[Records from a collection]

□ □ □

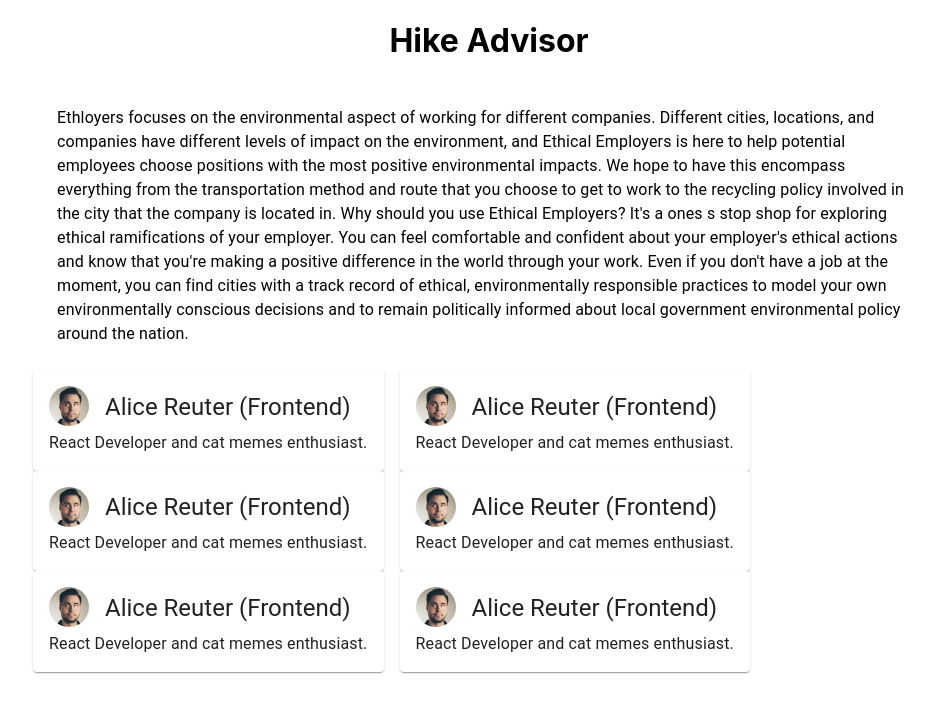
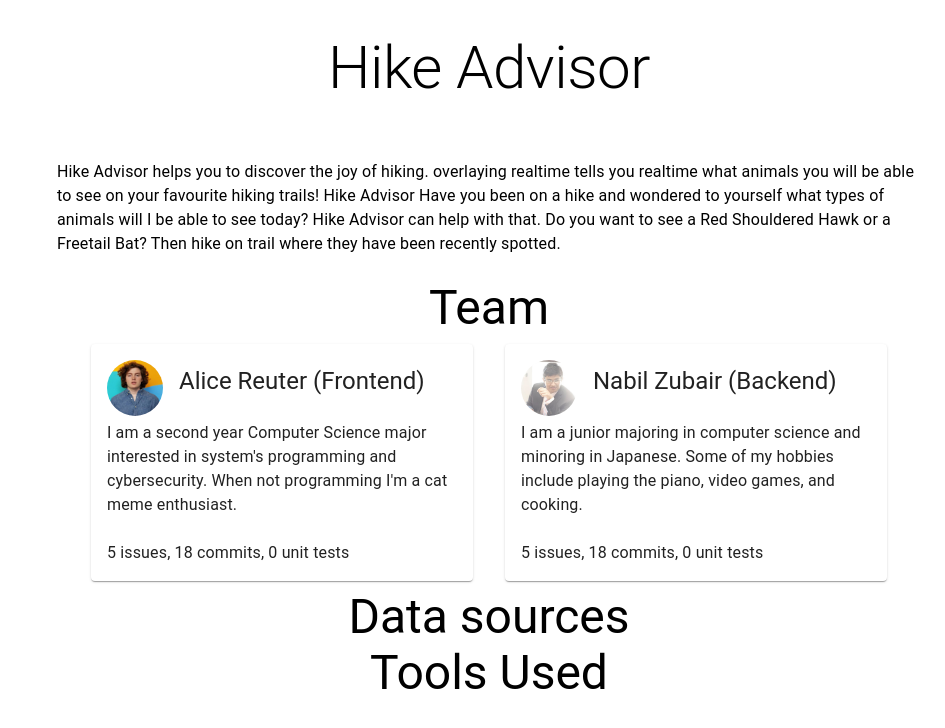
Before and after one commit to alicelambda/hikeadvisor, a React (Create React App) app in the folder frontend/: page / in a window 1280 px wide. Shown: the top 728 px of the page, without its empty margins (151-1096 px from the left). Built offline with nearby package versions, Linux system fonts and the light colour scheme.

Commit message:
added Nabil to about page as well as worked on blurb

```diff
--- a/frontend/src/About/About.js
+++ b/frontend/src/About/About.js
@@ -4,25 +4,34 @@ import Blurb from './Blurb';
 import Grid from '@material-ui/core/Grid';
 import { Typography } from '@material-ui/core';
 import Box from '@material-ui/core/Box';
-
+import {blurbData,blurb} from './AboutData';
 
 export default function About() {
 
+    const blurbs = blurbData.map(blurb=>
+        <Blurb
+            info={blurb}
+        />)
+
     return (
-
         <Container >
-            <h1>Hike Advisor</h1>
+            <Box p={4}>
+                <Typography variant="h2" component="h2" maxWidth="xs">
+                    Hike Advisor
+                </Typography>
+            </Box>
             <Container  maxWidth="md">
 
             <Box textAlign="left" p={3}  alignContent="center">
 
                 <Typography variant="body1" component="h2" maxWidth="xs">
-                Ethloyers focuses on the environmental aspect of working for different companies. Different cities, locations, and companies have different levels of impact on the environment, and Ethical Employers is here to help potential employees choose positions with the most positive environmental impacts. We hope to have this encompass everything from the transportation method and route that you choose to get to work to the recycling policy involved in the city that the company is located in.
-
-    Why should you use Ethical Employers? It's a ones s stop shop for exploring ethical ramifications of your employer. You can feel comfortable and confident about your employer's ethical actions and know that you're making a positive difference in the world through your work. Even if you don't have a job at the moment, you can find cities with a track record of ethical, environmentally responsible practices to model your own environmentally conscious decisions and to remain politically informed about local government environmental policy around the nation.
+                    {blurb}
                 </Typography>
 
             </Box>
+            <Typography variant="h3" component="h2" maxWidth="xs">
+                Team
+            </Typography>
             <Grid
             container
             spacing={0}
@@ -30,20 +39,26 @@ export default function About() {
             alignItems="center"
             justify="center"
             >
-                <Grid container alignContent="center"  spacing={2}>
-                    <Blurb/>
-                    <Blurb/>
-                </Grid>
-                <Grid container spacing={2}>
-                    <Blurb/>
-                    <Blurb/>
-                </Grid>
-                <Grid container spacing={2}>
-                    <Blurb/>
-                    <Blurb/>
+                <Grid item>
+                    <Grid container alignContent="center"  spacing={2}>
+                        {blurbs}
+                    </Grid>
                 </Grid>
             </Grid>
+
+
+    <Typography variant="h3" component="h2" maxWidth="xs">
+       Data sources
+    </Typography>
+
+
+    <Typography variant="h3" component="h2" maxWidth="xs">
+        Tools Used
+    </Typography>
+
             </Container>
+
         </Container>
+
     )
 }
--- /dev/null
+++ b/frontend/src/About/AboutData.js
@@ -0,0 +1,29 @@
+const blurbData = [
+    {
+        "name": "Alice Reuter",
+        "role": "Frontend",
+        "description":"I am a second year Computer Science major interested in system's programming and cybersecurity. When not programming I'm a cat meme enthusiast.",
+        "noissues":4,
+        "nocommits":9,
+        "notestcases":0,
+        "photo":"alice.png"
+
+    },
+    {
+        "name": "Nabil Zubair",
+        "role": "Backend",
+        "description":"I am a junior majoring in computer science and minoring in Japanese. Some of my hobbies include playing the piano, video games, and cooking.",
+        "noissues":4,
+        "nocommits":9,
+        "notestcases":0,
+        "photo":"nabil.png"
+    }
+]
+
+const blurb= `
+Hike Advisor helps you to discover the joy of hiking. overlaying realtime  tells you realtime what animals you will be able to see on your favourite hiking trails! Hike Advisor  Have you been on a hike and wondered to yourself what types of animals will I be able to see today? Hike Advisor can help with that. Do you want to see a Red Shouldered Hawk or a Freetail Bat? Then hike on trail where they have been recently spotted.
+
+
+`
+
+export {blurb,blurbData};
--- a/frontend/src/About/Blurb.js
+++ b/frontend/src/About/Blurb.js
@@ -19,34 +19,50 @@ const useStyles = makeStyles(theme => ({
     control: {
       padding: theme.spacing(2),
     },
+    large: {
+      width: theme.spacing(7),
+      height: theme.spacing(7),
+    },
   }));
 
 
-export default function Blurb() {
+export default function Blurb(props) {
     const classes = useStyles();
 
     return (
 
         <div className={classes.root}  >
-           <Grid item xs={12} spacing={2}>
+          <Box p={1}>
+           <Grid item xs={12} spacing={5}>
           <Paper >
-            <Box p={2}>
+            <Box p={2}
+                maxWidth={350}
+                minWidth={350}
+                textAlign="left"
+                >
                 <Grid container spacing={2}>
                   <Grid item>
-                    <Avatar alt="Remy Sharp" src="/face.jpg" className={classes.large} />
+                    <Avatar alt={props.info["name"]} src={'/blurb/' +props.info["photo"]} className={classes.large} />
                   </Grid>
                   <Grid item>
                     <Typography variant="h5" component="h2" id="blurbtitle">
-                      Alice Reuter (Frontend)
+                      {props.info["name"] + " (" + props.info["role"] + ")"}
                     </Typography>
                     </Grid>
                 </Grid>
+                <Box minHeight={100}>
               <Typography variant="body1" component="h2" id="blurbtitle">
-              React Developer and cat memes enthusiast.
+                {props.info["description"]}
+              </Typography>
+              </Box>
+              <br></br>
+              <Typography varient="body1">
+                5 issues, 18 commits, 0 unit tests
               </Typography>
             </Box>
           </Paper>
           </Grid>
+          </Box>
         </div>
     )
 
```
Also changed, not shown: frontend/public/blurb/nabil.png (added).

□ □ □

WORK TO BE COMPLETED -> Only the lines with "center" are needed; find them in the records and copy each one.

ANSWER AREA ->
             <Box textAlign="left" p={3}  alignContent="center">
             alignItems="center"
             justify="center"
-                <Grid container alignContent="center"  spacing={2}>
+                    <Grid container alignContent="center"  spacing={2}>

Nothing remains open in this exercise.